Work order:
Among the entries, how many lines carry the string "disabled"? Give the number and nothing else.

------ Exercise materials ------

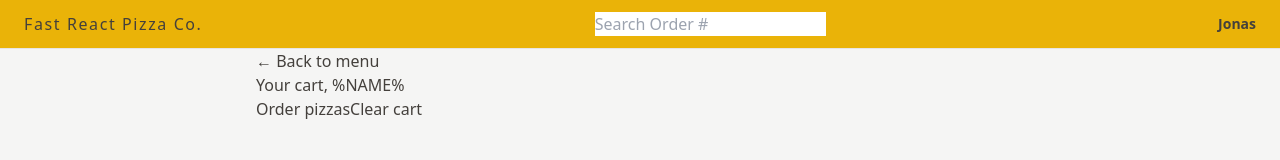
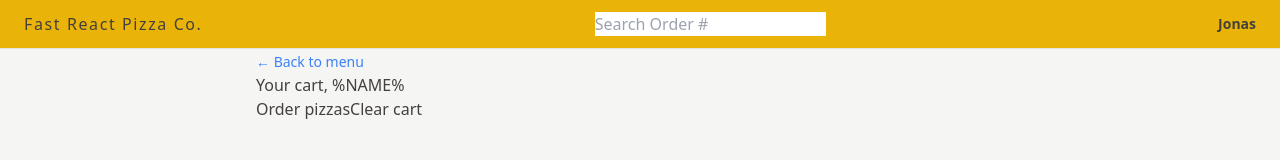
Before and after one commit to yiwenwangANU/Fast-React-Pizza-Co., a React (Vite) app: page /cart in a window 1280 px wide. Shown: the top 160 px of the page. Built offline with nearby package versions, Linux system fonts and the light colour scheme.

Commit message:
style the button using bg+incline-block+rounded-full+transition-colors+hover:+disabled:+focus:

```diff
--- a/src/features/cart/Cart.jsx
+++ b/src/features/cart/Cart.jsx
@@ -1,23 +1,23 @@
-import { Link } from 'react-router-dom';
+import { Link } from "react-router-dom";
 
 const fakeCart = [
   {
     pizzaId: 12,
-    name: 'Mediterranean',
+    name: "Mediterranean",
     quantity: 2,
     unitPrice: 16,
     totalPrice: 32,
   },
   {
     pizzaId: 6,
-    name: 'Vegetale',
+    name: "Vegetale",
     quantity: 1,
     unitPrice: 13,
     totalPrice: 13,
   },
   {
     pizzaId: 11,
-    name: 'Spinach and Mushroom',
+    name: "Spinach and Mushroom",
     quantity: 1,
     unitPrice: 15,
     totalPrice: 15,
@@ -29,7 +29,12 @@
 
   return (
     <div>
-      <Link to="/menu">&larr; Back to menu</Link>
+      <Link
+        to="/menu"
+        className="text-sm text-blue-500 hover:text-blue-900 hover:underline"
+      >
+        &larr; Back to menu
+      </Link>
 
       <h2>Your cart, %NAME%</h2>
 
--- a/src/features/order/CreateOrder.jsx
+++ b/src/features/order/CreateOrder.jsx
@@ -4,7 +4,7 @@
 // https://uibakery.io/regex-library/phone-number
 const isValidPhone = (str) =>
   /^\+?\d{1,4}?[-.\s]?\(?\d{1,3}?\)?[-.\s]?\d{1,4}[-.\s]?\d{1,4}[-.\s]?\d{1,9}$/.test(
-    str
+    str,
   );
 
 const fakeCart = [
@@ -75,7 +75,10 @@
 
         <div>
           <input type="hidden" name="cart" value={JSON.stringify(cart)} />
-          <button disabled={isSubmitting}>
+          <button
+            disabled={isSubmitting}
+            className="inline-block rounded-full bg-yellow-400 px-4 py-3 font-semibold uppercase tracking-wide text-stone-800 transition-colors hover:bg-yellow-300 focus:bg-yellow-300 focus:outline-none focus:ring focus:ring-yellow-300 focus:ring-offset-2 disabled:cursor-not-allowed"
+          >
             {isSubmitting ? "Placing Order" : "Order now"}
           </button>
         </div>
```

------

Task response:
4